═════ DATA EXTRACT ═════

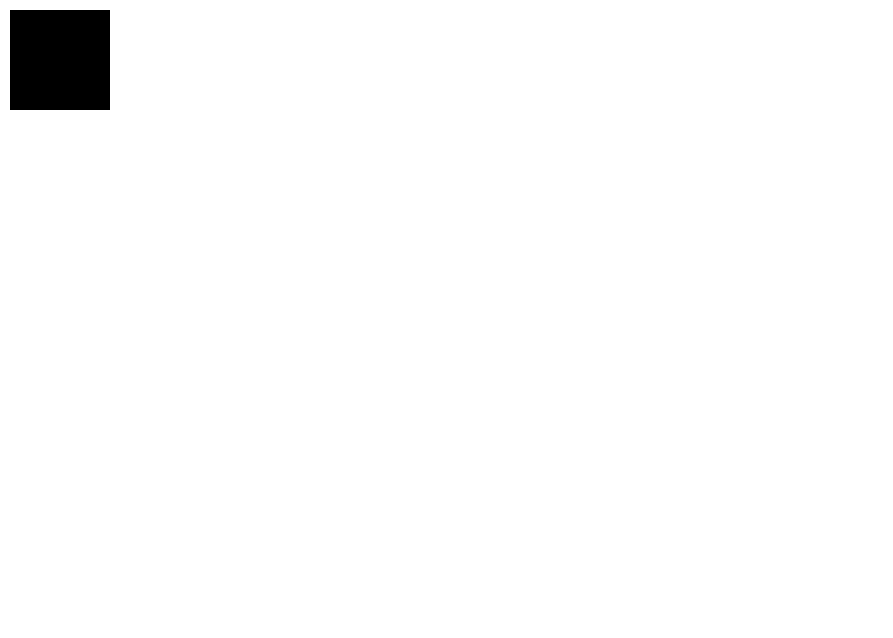
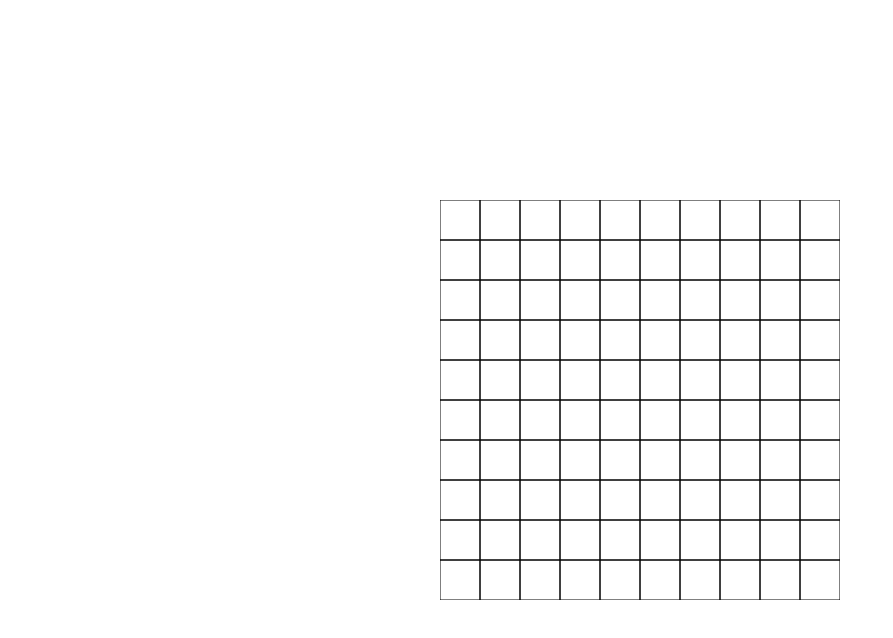
Before and after one commit to Laulhus/W2CHWE-edgaralcolea, a website: page index.html in a window 1280 px wide. Shown: the whole page, without its empty margins (0-893 px from the left). Drawn offline with Linux system fonts and the light colour scheme.

Commit message:
Added classes and styles to center content in styles.css

```diff
--- a/index.html
+++ b/index.html
@@ -10,8 +10,10 @@
     <title>Edgar's Game Of Life</title>
   </head>
   <body>
-    <div class="container">
-      <canvas></canvas>
+    <div class="main-container">
+      <div class="grid-container">
+        <canvas></canvas>
+      </div>
     </div>
   </body>
   <script src="script.js"></script>
--- a/script.js
+++ b/script.js
@@ -11,9 +11,17 @@ function create2dArray() {
   return new Array(10).fill(null).map(() => new Array(10).fill(0));
 }
 const grid = create2dArray();
+console.log(grid);
+render(grid);
 
-context.fillRect(10, 10, 100, 100);
-context.beginPath();
-context.stroke();
+function render(area) {
+  for (let col = 0; col < area.length; col++) {
+    for (let row = 0; row < area[col].length; row++) {
+      const cell = grid[col][row];
 
-console.log(grid);
+      context.beginPath();
+      context.rect(col * resolution, row * resolution, resolution, resolution);
+      context.stroke();
+    }
+  }
+}
--- a/styles.css
+++ b/styles.css
@@ -2,3 +2,9 @@ body {
   box-sizing: border-box;
   margin: 0;
 }
+.grid-container {
+  display: flex;
+  height: 100vh;
+  justify-content: center;
+  align-items: center;
+}
```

═════

(TO DO) For the records above, give every line again exactly and skip the pictures.

(RESULT FOR THIS EXERCISE)
Before and after one commit to Laulhus/W2CHWE-edgaralcolea, a website: page index.html in a window 1280 px wide. Shown: the whole page, without its empty margins (0-893 px from the left). Drawn offline with Linux system fonts and the light colour scheme.

Commit message:
Added classes and styles to center content in styles.css

```diff
--- a/index.html
+++ b/index.html
@@ -10,8 +10,10 @@
     <title>Edgar's Game Of Life</title>
   </head>
   <body>
-    <div class="container">
-      <canvas></canvas>
+    <div class="main-container">
+      <div class="grid-container">
+        <canvas></canvas>
+      </div>
     </div>
   </body>
   <script src="script.js"></script>
--- a/script.js
+++ b/script.js
@@ -11,9 +11,17 @@ function create2dArray() {
   return new Array(10).fill(null).map(() => new Array(10).fill(0));
 }
 const grid = create2dArray();
+console.log(grid);
+render(grid);
 
-context.fillRect(10, 10, 100, 100);
-context.beginPath();
-context.stroke();
+function render(area) {
+  for (let col = 0; col < area.length; col++) {
+    for (let row = 0; row < area[col].length; row++) {
+      const cell = grid[col][row];
 
-console.log(grid);
+      context.beginPath();
+      context.rect(col * resolution, row * resolution, resolution, resolution);
+      context.stroke();
+    }
+  }
+}
--- a/styles.css
+++ b/styles.css
@@ -2,3 +2,9 @@ body {
   box-sizing: border-box;
   margin: 0;
 }
+.grid-container {
+  display: flex;
+  height: 100vh;
+  justify-content: center;
+  align-items: center;
+}
```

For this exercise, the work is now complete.